▶ [Requirement]:
Each line of the data below containing "html" needs to be listed.

▶ [Data extracts]:
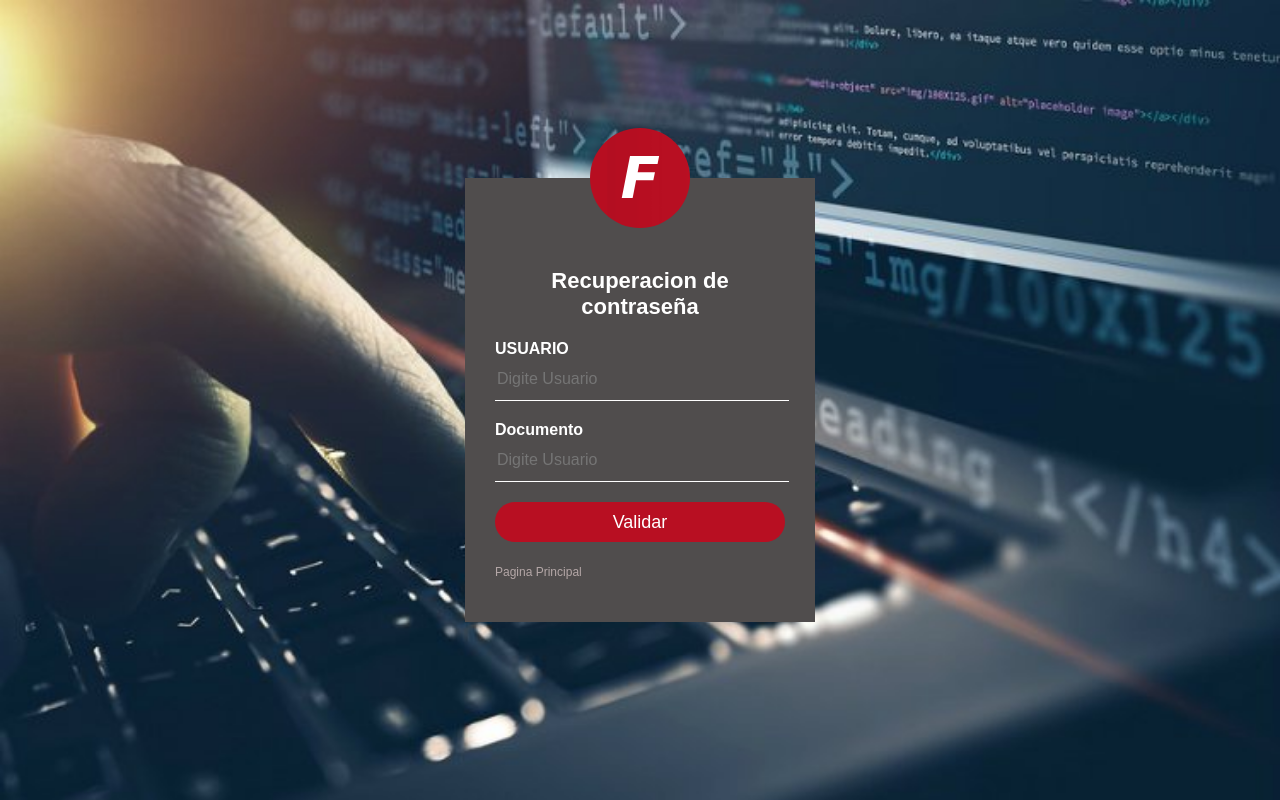
After one commit to JulioCortazar2307/Prueba-pdo, a PHP site: page /validarcorreo.php in a window 1280 px wide. The commit adds this page. Run offline with PHP 8.4, Linux system fonts and the light colour scheme.

```diff
--- a/controller/inicio.php
+++ b/controller/inicio.php
@@ -32,7 +32,12 @@ if ($_POST["inicio"]) {
         if ($_SESSION['tipo']== 3) {
             header("location:../model/funcionario/index.php");
         }
+        else{
+           echo '<script> alert("usuario o cantraseña incorrrectos")</scritp>' ;
+           header("location:../index.html");
+        }
     }
+
     else{
         echo '<script> alert("usuario no encontrado")</scritp>' ;
     }
--- a/index.html
+++ b/index.html
@@ -31,7 +31,7 @@
             <!-- caja de texto donde el usuario coloca la contraseña -->
             <input type="submit" name="inicio" id="inicio" value="Validar">
             <!--Crear el boton-->
-            <a href="validarcorreo.html">Recordar Contraseña?</a>
+            <a href="validarcorreo.php">Recordar Contraseña?</a>
             <!--sirve para crear hiperviculos o enlaces a otras paginas-->
             <br>
             <!--Crea un salto de linea-->
--- a/registrousu.php
+++ b/registrousu.php
@@ -32,6 +32,8 @@
      $sql = $con->prepare("INSERT INTO user (documento, nombres, contrasena, user, id_tip_user) VALUES (?, ?, ?, ?, ?)");
      $sql -> execute([$doc, $name, $hashing, $user, $rol]);
      echo "<script>alert('Usuario registrado exitosamente');</script>";
+     echo "<script>window.location='index.html'</script>";
+
     }
   }
 ?>
@@ -70,7 +72,7 @@
                 ?>
             </select>
             <input type="submit" name="registro" id="registro" value="Registrarse">
-            <a href="validarcorreo.html">Recordar Contraseña?</a>
+            <a href="validarcorreo.php">Recordar Contraseña?</a>
             <br>
             <a href="registrousu.php">Registrarme?</a>
         </form>
--- /dev/null
+++ b/validarcorreo.php
@@ -0,0 +1,65 @@
+<?php
+session_start();
+ require_once("database/connection.php");
+ $db = new database;
+ $con = $db->conectar();
+?>
+<?php
+if(isset($_POST["inicio"])){
+    $usuario= $_POST['usuario'];
+    $documento= $_POST['documento'];
+
+    if($documento == "" ||  $usuario == ""){
+      echo "<script>alert('Por favor rellene todos los campos');</script>";
+      echo "<script>window.location='validarcorreo.php'</script>";
+    }
+
+    $sql = $con-> prepare("select * from user where documento = ? and user = ?");
+    $sql -> execute([$documento, $usuario]);
+    $fila = $sql -> fetch();
+
+    if($fila){
+        $_SESSION['documento'] = $fila ['documento'];
+        echo "<script>window.location='cambiarcontrasena.php'</script>";
+
+    }
+    else{
+        echo "<script>alert('usuario no encontrado intente de nuevo');</script>";
+        echo "<script>window.location='validarcorreo.php'</script>";
+    }
+
+
+}
+?>
+<!DOCTYPE html>
+<html lang="en">
+<head>
+    <meta charset="utf-8">
+    <title>Recuperacion de contrasena</title>
+    <link rel="stylesheet" href="controller/css/style.css">
+</head>
+<body onload="form1.usuario.focus()">
+    <div class="login-box">
+        <!--crea una caja imaginaria-->
+        <img src="controller/image/logo.png" class="avatar" alt="Avatar Image">
+        <!--insertamos una imagen-->
+        <h1>Recuperacion de contraseña</h1>
+        <!--Inserta titulo-->
+        <form method="POST" name="form1" id="form1" autocomplete="off">
+            <label for="usuario">USUARIO </label>
+            <!-- etiqueta lo que se le muestra el usuario -->
+            <input type="text" name="usuario" id="usuario" placeholder="Digite Usuario">
+            <label for="Documento">Documento</label>
+            <!-- etiqueta lo que se le muestra el usuario -->
+            <input type="text" name="documento" id="documento" placeholder="Digite Usuario">
+            <!-- boton-->
+            <input type="submit" name="inicio" id="inicio" value="Validar">
+            <!--Crear el boton-->
+            <br>
+            <!--Crea un salto de linea-->
+            <a href="index.html">Pagina Principal</a>
+
+        </form>
+    </div>
+</body>
+</html>
```
Also changed, not shown: cambiarcontrasena.php (added, +61 -0 lines).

▶ [Expected answer]:
+           header("location:../index.html");
--- a/index.html
+++ b/index.html
-            <a href="validarcorreo.html">Recordar Contraseña?</a>
+     echo "<script>window.location='index.html'</script>";
-            <a href="validarcorreo.html">Recordar Contraseña?</a>
+<!DOCTYPE html>
+<html lang="en">
+            <a href="index.html">Pagina Principal</a>
+</html>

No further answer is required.